However, while this programme represents a key step in the right direction and allows for a political struggle to develop to satisfy the demands of the workers and social movements, there remain important contradictions and insufficiencies within it. While defending anti-capitalism, Claude stops short of explaining the need for an alternative, socialist society. This is an important weakness which Socialismo Revolucionario (CWI) explains must be overcome.
Indeed, if the key proposals of the Claude campaign were implemented, they would pose the necessity of a struggle for system change. The nationalisation of copper to pay for free education and health for example, would require the nationalisation of the banks under democratic control in order to develop a plan for the economy and allow the investment of resources in increasing living standards and improving public services. In this sense, Marcel Claude’s support for only “control and regulation” of the banks cannot be sufficient. A revolutionary constituent assembly, based on workers’ democracy in workplaces, educational institutions and communities, could provide over a new “transition”, this time a revolutionary one, to do away with capitalism and complete the decades-long struggle of the Chilean working class for socialism, following its bloody defeat in 1973.

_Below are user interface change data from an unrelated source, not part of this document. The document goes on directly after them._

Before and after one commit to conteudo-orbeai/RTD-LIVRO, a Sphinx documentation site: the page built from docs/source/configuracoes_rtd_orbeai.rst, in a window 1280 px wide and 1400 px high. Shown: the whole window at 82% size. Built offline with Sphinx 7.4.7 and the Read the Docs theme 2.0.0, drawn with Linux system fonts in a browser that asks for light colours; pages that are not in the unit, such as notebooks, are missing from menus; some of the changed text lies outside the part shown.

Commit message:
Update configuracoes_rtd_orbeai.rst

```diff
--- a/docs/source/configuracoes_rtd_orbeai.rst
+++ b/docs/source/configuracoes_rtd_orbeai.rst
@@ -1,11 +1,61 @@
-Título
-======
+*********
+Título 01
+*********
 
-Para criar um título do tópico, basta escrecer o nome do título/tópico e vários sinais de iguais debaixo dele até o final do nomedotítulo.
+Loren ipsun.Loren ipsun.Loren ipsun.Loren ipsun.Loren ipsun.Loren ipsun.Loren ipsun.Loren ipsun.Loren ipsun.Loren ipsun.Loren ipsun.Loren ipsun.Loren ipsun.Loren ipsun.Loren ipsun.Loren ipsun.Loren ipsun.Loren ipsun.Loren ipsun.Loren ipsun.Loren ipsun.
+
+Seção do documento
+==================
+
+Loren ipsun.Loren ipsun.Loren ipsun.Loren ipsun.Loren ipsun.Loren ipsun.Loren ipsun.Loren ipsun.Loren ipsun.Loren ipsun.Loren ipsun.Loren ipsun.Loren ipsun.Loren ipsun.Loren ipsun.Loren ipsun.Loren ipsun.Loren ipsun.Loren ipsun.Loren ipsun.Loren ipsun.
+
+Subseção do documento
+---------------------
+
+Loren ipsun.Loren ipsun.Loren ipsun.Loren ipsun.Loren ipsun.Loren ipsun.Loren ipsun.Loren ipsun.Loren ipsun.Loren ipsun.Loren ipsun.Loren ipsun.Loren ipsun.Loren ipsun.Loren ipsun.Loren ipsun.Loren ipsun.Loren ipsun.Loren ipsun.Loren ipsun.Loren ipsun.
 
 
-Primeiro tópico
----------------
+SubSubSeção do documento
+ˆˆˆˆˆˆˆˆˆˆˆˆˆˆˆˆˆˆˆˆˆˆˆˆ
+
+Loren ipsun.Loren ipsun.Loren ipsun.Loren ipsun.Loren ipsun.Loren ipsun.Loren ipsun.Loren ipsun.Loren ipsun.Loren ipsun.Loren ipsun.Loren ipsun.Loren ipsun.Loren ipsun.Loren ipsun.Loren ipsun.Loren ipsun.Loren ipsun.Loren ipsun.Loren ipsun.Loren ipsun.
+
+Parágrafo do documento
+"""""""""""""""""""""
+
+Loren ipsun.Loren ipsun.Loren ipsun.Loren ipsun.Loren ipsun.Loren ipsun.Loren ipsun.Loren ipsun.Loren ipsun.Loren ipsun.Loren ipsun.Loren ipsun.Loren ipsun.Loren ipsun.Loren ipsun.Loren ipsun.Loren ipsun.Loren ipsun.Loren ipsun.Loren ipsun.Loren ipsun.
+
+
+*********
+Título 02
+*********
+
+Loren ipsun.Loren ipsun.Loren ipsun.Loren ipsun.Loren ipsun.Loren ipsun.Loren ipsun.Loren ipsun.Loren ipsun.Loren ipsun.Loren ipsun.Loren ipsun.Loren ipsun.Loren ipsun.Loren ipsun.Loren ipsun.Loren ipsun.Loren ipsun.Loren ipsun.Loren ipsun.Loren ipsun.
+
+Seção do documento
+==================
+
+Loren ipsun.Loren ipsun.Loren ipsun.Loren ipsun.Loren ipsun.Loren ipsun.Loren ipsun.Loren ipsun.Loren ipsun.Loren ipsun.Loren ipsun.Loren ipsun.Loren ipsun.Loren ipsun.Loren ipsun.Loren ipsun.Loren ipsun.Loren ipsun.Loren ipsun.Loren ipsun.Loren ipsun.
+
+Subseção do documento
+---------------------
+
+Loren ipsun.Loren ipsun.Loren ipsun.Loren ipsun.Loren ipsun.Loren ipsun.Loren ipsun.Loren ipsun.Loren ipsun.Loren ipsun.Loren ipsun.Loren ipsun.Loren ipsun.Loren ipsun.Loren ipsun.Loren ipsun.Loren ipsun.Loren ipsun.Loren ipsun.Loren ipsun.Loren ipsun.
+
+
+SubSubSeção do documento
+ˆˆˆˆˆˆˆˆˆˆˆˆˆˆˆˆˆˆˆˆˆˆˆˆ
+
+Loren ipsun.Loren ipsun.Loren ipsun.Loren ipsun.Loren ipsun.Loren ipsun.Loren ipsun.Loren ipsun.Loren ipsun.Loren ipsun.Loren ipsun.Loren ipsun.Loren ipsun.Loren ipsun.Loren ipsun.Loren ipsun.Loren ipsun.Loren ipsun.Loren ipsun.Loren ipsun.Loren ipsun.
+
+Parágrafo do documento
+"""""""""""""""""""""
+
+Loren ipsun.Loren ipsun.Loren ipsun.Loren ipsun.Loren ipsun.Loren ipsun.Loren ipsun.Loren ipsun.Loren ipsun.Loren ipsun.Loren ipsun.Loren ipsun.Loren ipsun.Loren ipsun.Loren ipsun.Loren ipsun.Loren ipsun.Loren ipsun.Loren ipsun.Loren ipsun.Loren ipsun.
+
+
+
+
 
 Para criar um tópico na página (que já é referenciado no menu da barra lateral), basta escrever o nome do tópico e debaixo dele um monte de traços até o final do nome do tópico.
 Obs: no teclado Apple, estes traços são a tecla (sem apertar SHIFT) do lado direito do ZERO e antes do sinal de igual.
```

In order for this to be possible, a revolutionary approach much be consciously adopted by the left and social movements. As Patricio Guzman, Socialismo Revolucionario (CWI) member and candidate for Senator explained in a recent debate on TVN, Chile’s main national TV station, “what we need is to do away with capitalism and fight for a new socialist society”. Only such a perspective can lastingly satisfy the demands of Chilean workers and youth, as part of an international struggle for socialism throughout Latin America and the world.

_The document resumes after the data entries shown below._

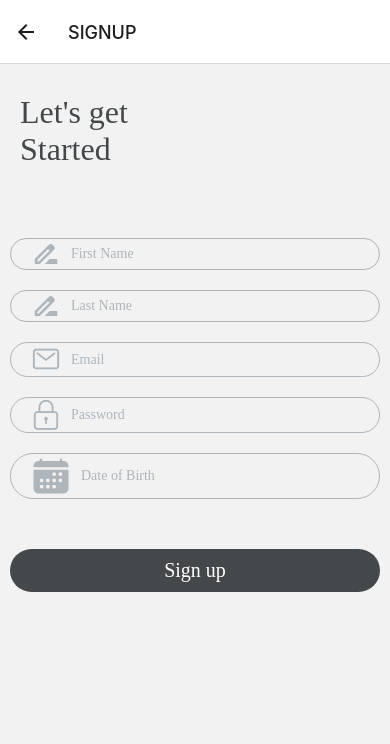
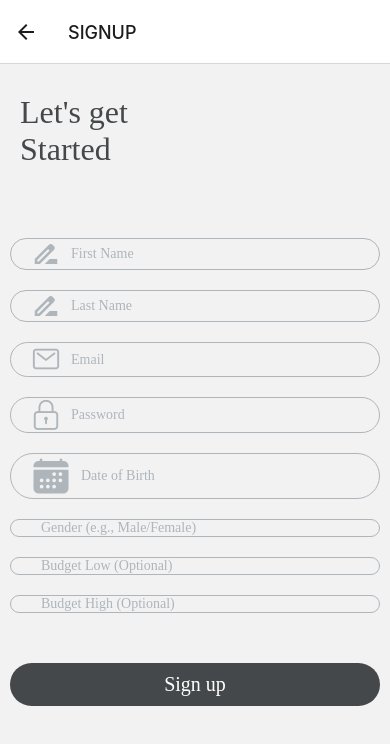
Before and after one commit to Fahim8230/RentRoomie, a React Native app in the folder client/: screen /SIGNUP in a window 390 px wide. Shown: the top 744 px of the page. Built offline with nearby package versions, Linux system fonts and the light colour scheme.

Commit message:
connected frontend to backend for login/sign-up features with Hassan

```diff
--- a/client/package.json
+++ b/client/package.json
@@ -10,11 +10,13 @@
     "test": "jest"
   },
   "dependencies": {
+    "@react-native-async-storage/async-storage": "^2.1.0",
     "@react-native-community/datetimepicker": "^8.2.0",
     "@react-native-vector-icons/ionicons": "^7.4.0-alpha.36",
     "@react-navigation/bottom-tabs": "^6.6.1",
     "@react-navigation/native": "^6.1.18",
     "@react-navigation/native-stack": "^6.11.0",
+    "axios": "^1.7.8",
     "react": "18.3.1",
     "react-native": "0.76.1",
     "react-native-deck-swiper": "^2.0.17",
--- a/client/src/screens/SignupScreen.jsx
+++ b/client/src/screens/SignupScreen.jsx
@@ -1,43 +1,74 @@
-import { StyleSheet, Text, TextInput, TouchableOpacity, View, Pressable, Platform } from 'react-native'
-import React, { useState } from 'react'
-import {colors} from "../utils/colors";
+import { StyleSheet, Text, TextInput, TouchableOpacity, View, Pressable, Platform, ScrollView } from 'react-native';
+import React, { useState } from 'react';
+import axios from 'axios';
+import { colors } from '../utils/colors';
 import { fonts } from '../utils/fonts';
-import MaterialIcons from "react-native-vector-icons/MaterialIcons";
-import Ionicons from "react-native-vector-icons/Ionicons";
-import SimpleLineIcons from "react-native-vector-icons/SimpleLineIcons";
-import DateTimePicker from "@react-native-community/datetimepicker";
+import MaterialIcons from 'react-native-vector-icons/MaterialIcons';
+import Ionicons from 'react-native-vector-icons/Ionicons';
+import SimpleLineIcons from 'react-native-vector-icons/SimpleLineIcons';
+import DateTimePicker from '@react-native-community/datetimepicker';
 import { useNavigation } from '@react-navigation/native';
 
+const SignupScreen = () => {
+  const navigation = useNavigation();
 
-const SignupScreen = () => {
-
-  const navigation = useNavigation();
-  const handleProfileCreation = () => {
-    navigation.navigate("PROFILECREATION");
-  };
+  // States for form fields
+  const [firstName, setFirstName] = useState('');
+  const [lastName, setLastName] = useState('');
+  const [email, setEmail] = useState('');
+  const [password, setPassword] = useState('');
   const [date, setDate] = useState(new Date());
   const [showPicker, setShowPicker] = useState(false);
-  const [dateOfBirth, setDateOfBirth] = useState("");
+  const [dateOfBirth, setDateOfBirth] = useState('');
+  const [gender, setGender] = useState('');
+  const [budgetLow, setBudgetLow] = useState('');
+  const [budgetHigh, setBudgetHigh] = useState('');
+
   const toggleDatepicker = () => {
     setShowPicker(!showPicker);
   };
+
   const onChange = ({ type }, selectedDate) => {
-    if (type == "set") {
+    if (type == 'set') {
       const currentDate = selectedDate;
       setDate(currentDate);
 
-      if (Platform.OS === "android") {
+      if (Platform.OS === 'android') {
         toggleDatepicker();
-        setDateOfBirth(currentDate.toDateString());
+        setDateOfBirth(currentDate.toISOString().split('T')[0]); // Format date for backend
       }
-    }
-    else{
+    } else {
       toggleDatepicker();
     }
   };
 
+  // Function to handle sign-up and connect to backend
+  const handleSignup = async () => {
+    try {
+      const payload = {
+        firstName,
+        lastName,
+        email,
+        password,
+        dateOfBirth,
+        gender,
+        additionalInfo: budgetLow && budgetHigh ? { budget: { low: +budgetLow, high: +budgetHigh } } : undefined,
+      };
+
+      // const response = await axios.post('http://localhost:5001/api/users', payload);
+        const response = await axios.post('http://10.0.2.2:5001/api/users', payload);
+      if (response.status === 201) {
+        alert('User registered successfully!');
+        navigation.navigate('PROFILECREATION'); // Navigate to the profile creation screen
+      }
+    } catch (error) {
+      console.error('Error during sign-up:', error.response?.data || error.message);
+      alert(error.response?.data?.error || 'Registration failed');
+    }
+  };
+
   return (
-    <>
+    <ScrollView contentContainerStyle={styles.scrollContainer}>
       <View style={styles.textContainer}>
         <Text style={styles.headingText}>Let's get </Text>
         <Text style={styles.headingText}>Started</Text>
@@ -45,64 +76,108 @@ const SignupScreen = () => {
 
       <View style={styles.formContainer}>
         <View style={styles.inputContainer}>
-        <MaterialIcons name={"drive-file-rename-outline"} size={30} color={colors.secondary}/>
-        <TextInput style={styles.textInput}
-        placeholder='First Name'
+          <MaterialIcons name={'drive-file-rename-outline'} size={30} color={colors.secondary} />
+          <TextInput
+            style={styles.textInput}
+            placeholder="First Name"
             placeholderTextColor={colors.secondary}
+            value={firstName}
+            onChangeText={setFirstName}
           />
         </View>
         <View style={styles.inputContainer}>
-        <MaterialIcons name={"drive-file-rename-outline"} size={30} color={colors.secondary}/>
-        <TextInput style={styles.textInput}
-        placeholder='Last Name'
+          <MaterialIcons name={'drive-file-rename-outline'} size={30} color={colors.secondary} />
+          <TextInput
+            style={styles.textInput}
+            placeholder="Last Name"
             placeholderTextColor={colors.secondary}
+            value={lastName}
+            onChangeText={setLastName}
           />
         </View>
         <View style={styles.inputContainer}>
-        <Ionicons name={"mail-outline"} size={30} color={colors.secondary}/>
-        <TextInput style={styles.textInput}
-        placeholder='Email'
+          <Ionicons name={'mail-outline'} size={30} color={colors.secondary} />
+          <TextInput
+            style={styles.textInput}
+            placeholder="Email"
             placeholderTextColor={colors.secondary}
-        keyboardType='email-address' />
+            keyboardType="email-address"
+            value={email}
+            onChangeText={setEmail}
+          />
         </View>
         <View style={styles.inputContainer}>
-        <SimpleLineIcons name={"lock"} size={30} color={colors.secondary}/>
-        <TextInput style={styles.textInput}
-        placeholder='Password'
+          <SimpleLineIcons name={'lock'} size={30} color={colors.secondary} />
+          <TextInput
+            style={styles.textInput}
+            placeholder="Password"
             placeholderTextColor={colors.secondary}
-        secureTextEntry={true} />
+            secureTextEntry={true}
+            value={password}
+            onChangeText={setPassword}
+          />
         </View>
         <View style={styles.inputContainer}>
-        <Ionicons name={"calendar"} size={40} color={colors.secondary}/>
+          <Ionicons name={'calendar'} size={40} color={colors.secondary} />
           {!showPicker && (
             <Pressable onPress={toggleDatepicker}>
-          <TextInput style={styles.textInput}
-          placeholder='Date of Birth'
+              <TextInput
+                style={styles.textInput}
+                placeholder="Date of Birth"
                 value={dateOfBirth}
-          onChange={setDateOfBirth}
                 placeholderTextColor={colors.secondary}
                 editable={false}
               />
             </Pressable>
           )}
-        {showPicker && (<DateTimePicker
-          mode="date"
-          display="spinner"
-          value={date}
-          onChange={onChange}
-        />)}
+          {showPicker && (
+            <DateTimePicker mode="date" display="spinner" value={date} onChange={onChange} />
+          )}
         </View>
-      <TouchableOpacity style={styles.loginButtonWrapper} onPress={handleProfileCreation}>
+        <View style={styles.inputContainer}>
+          <TextInput
+            style={styles.textInput}
+            placeholder="Gender (e.g., Male/Female)"
+            placeholderTextColor={colors.secondary}
+            value={gender}
+            onChangeText={setGender}
+          />
+        </View>
+        <View style={styles.inputContainer}>
+          <TextInput
+            style={styles.textInput}
+            placeholder="Budget Low (Optional)"
+            placeholderTextColor={colors.secondary}
+            keyboardType="numeric"
+            value={budgetLow}
+            onChangeText={setBudgetLow}
+          />
+        </View>
+        <View style={styles.inputContainer}>
+          <TextInput
+            style={styles.textInput}
+            placeholder="Budget High (Optional)"
+            placeholderTextColor={colors.secondary}
+            keyboardType="numeric"
+            value={budgetHigh}
+            onChangeText={setBudgetHigh}
+          />
+        </View>
+        <TouchableOpacity style={styles.loginButtonWrapper} onPress={handleSignup}>
           <Text style={styles.loginText}>Sign up</Text>
         </TouchableOpacity>
       </View>
-    </>
+    </ScrollView>
   );
-}
+};
 
-export default SignupScreen
+export default SignupScreen;
 
 const styles = StyleSheet.create({
+  scrollContainer: {
+    flexGrow: 1,
+    paddingBottom: 20, // Add padding to ensure button is reachable
+  },
   textContainer: {
     marginVertical: 30,
     marginHorizontal: 20,
@@ -121,8 +196,8 @@ const styles = StyleSheet.create({
     borderColor: colors.secondary,
     borderRadius: 100,
     paddingHorizontal: 20,
-      flexDirection: "row",
-      alignItems: "center",
+    flexDirection: 'row',
+    alignItems: 'center',
     marginVertical: 10,
   },
   textInput: {
@@ -139,24 +214,7 @@ const styles = StyleSheet.create({
     color: colors.white,
     fontSize: 20,
     fontFamily: fonts.SemiBold,
-      textAlign: "center",
+    textAlign: 'center',
     padding: 10,
-
-    },
-    footerContainer: {
-      flexDirection: "row",
-      justifyContent: "center",
-      alignItems: "center",
-      marginVertical: 20,
-      gap: 2,
-
-    },
-    accountText: {
-      color: colors.primary,
-      fontFamily: fonts.Regular,
-    },
-    signupText: {
-      color: colors.primary,
-      fontFamily: fonts.Bold,
   },
 });
```
Also changed, not shown: client/src/screens/LoginScreen.jsx (+58 -28 lines), 2 other files (tests, documents, lock files or other folders). Lines whose indentation alone changed are shown as unchanged.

Some polls give Claude’s presidential campaign up to 7% support. However it is now crucial to ensure that this important project is not simply wrapped up following the elections. Socialismo Revolucionario, along with others in the campaign – especially those involved in the “Workers Front for Marcel Claude” – argue that ‘Todos a la Moneda’ must be merely a first step. The "Workers’ Front for Marcel Claude" is an initiative taken by Socialismo Revolucionario (CWI) members, leading militant trade unionists and other left activists and groups, which seeks to mobilise and organise support for the campaign among workers in struggle, and inject a political class and socialist content into the campaign and its demands. It was launched in a rally of up to 1,000 people and clearly campaigns on the need to give continuity to the current project, which can serve as a springboard for the development of a political force to change Chilean society. A mass political force, a new party of workers, youth and the oppressed, with roots in every workplace and community, and a fighting socialist programme is on the order of the day. The Claude campaign will only succeed in genuinely transforming Chilean society and politics if it assists in such a development.